The recently released CEE Report on the state of transformation in South Africa was disappointing to say the least. Too little transformation has been achieved across organisations in South Africa, in particular at senior and top management. According to the latest statistics, top management remains majority white male with almost 60% of senior management also represented by whites. Although there has been a steady improvement in the middle management and technical skills levels on average, the experiences I see in highly specialist sectors and skills categories are not reflecting as much progress.

With an increasing focus by the Department of Labour in taking punitive action against non-compliant organisations, there is a very real need for companies to begin to ask themselves the difficult questions to understand why they are falling short of the goals set in their Employment Equity Plans. For me, there doesn’t seem to be any single factor responsible nor for that matter a single silver bullet to rectify the situation. Rather, it will take a concerted effort by organisations and the decision-makers within them to make different, and sometimes difficult, decisions to shake up the status quo.

Growth Areas

In a country with the conflict between escalating unemployment and a corresponding increase in skills scarcity, focus needs to be placed on the areas where job growth is going to be more tangible. Data Science, or 21st century business intelligence, is a rapidly expanding area with almost every business having to move into the realm of capturing, analysing and capitalising on the opportunities they present for business growth.

Unfortunately there is a dire lack of skill in this space with the majority of Data Scientists (as they are now known) especially those in middle, senior and top management, being 50-something white males. Attempts by organisations to recruit equity candidates into these roles are thwarted when candidates with the desired demographic profile do not meet the expectations set by the organisation.

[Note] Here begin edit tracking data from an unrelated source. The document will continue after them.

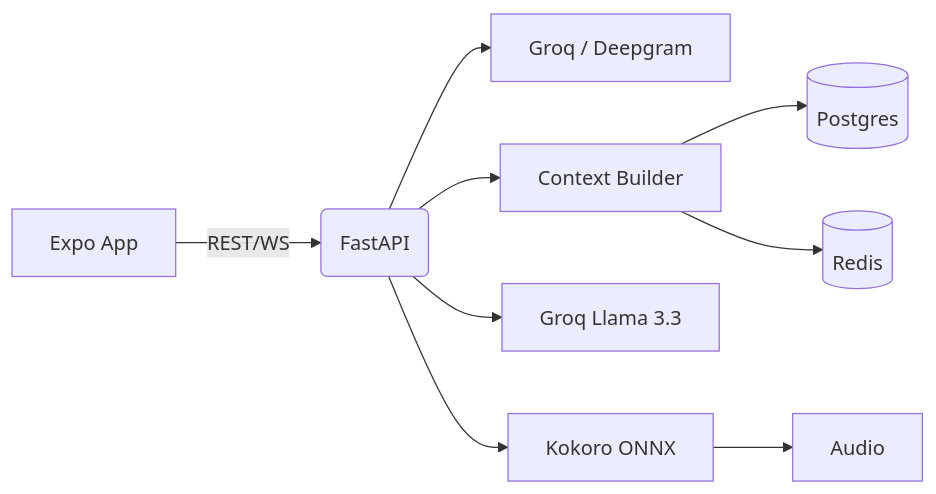
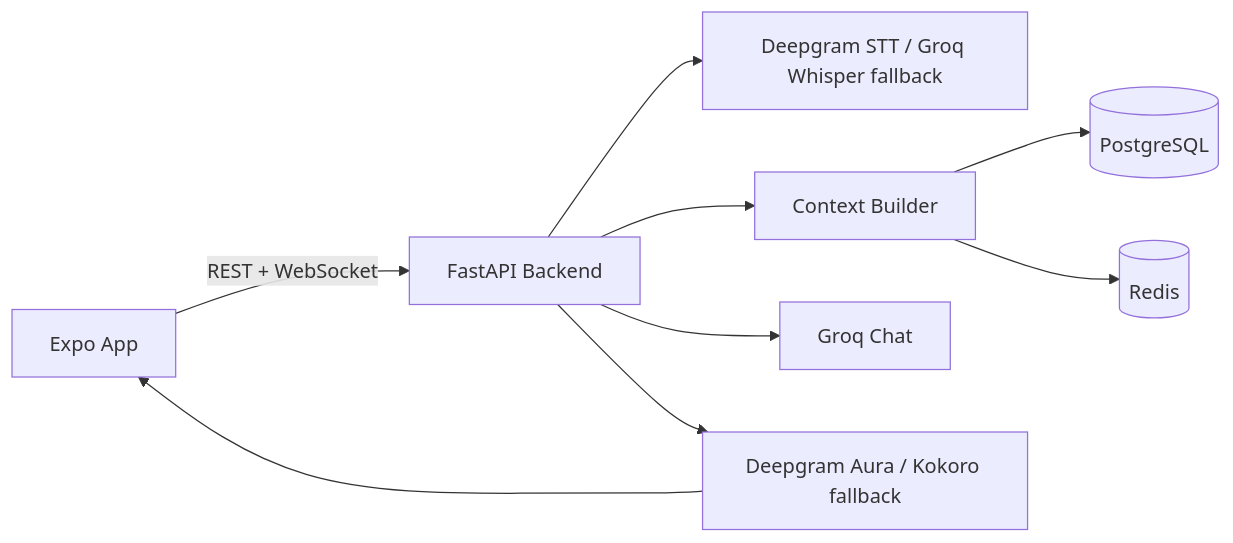
The diagram in README.md (Yamatoeth/mobileapp), drawn with Mermaid before and after one commit. The commit also changed other lines of this file and 7 other files, not shown here.

````diff
--- a/README.md
+++ b/README.md
@@ -17,11 +15,11 @@
 ```mermaid
 graph LR
-    UI[Expo App] -->|REST/WS| API(FastAPI)
-    API --> STT[Groq / Deepgram]
-    API --> CTX[Context Builder]
-    CTX --> DB[(Postgres)]
-    CTX --> Redis[(Redis)]
-    API --> LLM[Groq Llama 3.3]
-    API --> TTS[Kokoro ONNX]
-    TTS --> Audio
+    App[Expo App] -->|REST + WebSocket| API[FastAPI Backend]
+    API --> STT[Deepgram STT / Groq Whisper fallback]
+    API --> Context[Context Builder]
+    Context --> Postgres[(PostgreSQL)]
+    Context --> Redis[(Redis)]
+    API --> LLM[Groq Chat]
+    API --> TTS[Deepgram Aura / Kokoro fallback]
+    TTS --> App
 ```
````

Arguably, their expectations have not yet been tempered with consideration to the realities of finding EE candidates with qualification, experience and exposure that would have been near impossible to have been accessible to them within our previous regime.

The Obstacles to the Transformation Goal

Based on my experiences, both long and recent, I believe that the challenge of upskilling and capacitating individuals to take on these more senior level roles relates to a combination of factors, laid out below for your input and comment:

1.Weak Education System

It’s a moot point, we know that our education system, in particular the public system available to the majority of South Africans, has not transformed sufficiently to produce individuals with the knowledge and skills to succeed in the 21st century. And this is particularly relevant in considering the data science realm where maths, IT and creative conceptual thinking are paramount.

Until we start producing youngsters with the foundations to access higher education in the STEM (Science Technology, Engineering & Maths) subjects we will continue to have a dearth of in-demand employees/skills.

2. Lack of Conscious Capitation

Companies are, in my opinion, managing skills development in the context of legislative compliance and not necessarily with a longer-term view. For true transformation success, organisations need to focus on capacitating individuals to take on jobs, not just in the immediate or next level, but for two levels up. Through coordinated, longer-term interventions organisations will be able to grow their own timber, building employees to fill their precise requirements.

3. Over-reliance on Aging Workforce

There are many highly competent and qualified individuals who currently occupy middle, senior and top management jobs within the business intelligence and data environment. Although most are in their fifties, changing lifestyles and the desire for individuals to work longer than the previously ‘normal’ retirement age means that many organisations are not currently experiencing the pain of skills scarcity, relying – or should that be over relying – on their existing employees.

4. Failure to Transfer Skill

Following point 3, this belief that the existing skills will remain for some time means that too few organisations have a formalised skills transfer strategy in place. The failure of HR to prioritise the strategic importance of this process, coupled with a reluctance on the part of the incumbent skilled individuals to render themselves dispensable, means that skills and institutional memory transfer will continue to hamper transformation attempts as younger candidates are not gaining access to the expected knowledge base to be considered suitable for these roles going forward.

5. Culture of Job-Hopping

Let’s face it, younger candidates are not helping themselves either. The new normal of moving jobs every year or two, causes employers to tread more carefully when it comes to investing time, money and energy in upskilling and capacitating these individuals. It’s a catch-22 because many of the reasons given by employees for why they change jobs relate to their perception of a lack of skills or professional development and promotional opportunities.

What’s the solution? Perhaps a more altruistic, industry-wide approach? Train individuals relentlessly, especially those PDI, regardless of whether you know if they will stay with you indefinitely. Formalise your skills transfer and capacitation programmes incentivising existing senior employees to achieve this transfer of knowledge. And the swings and roundabouts of what will become a must-have skill for every business, will mean that the South African corporate landscape will be better equipped to take advantage of the opportunities necessary to drive greater economic growth that will, in turn, provide employment opportunities for more South Africans of all skills and backgrounds.

Let’s chase transformation, but with a mapped route and a clear GPS tracker to measure our progress.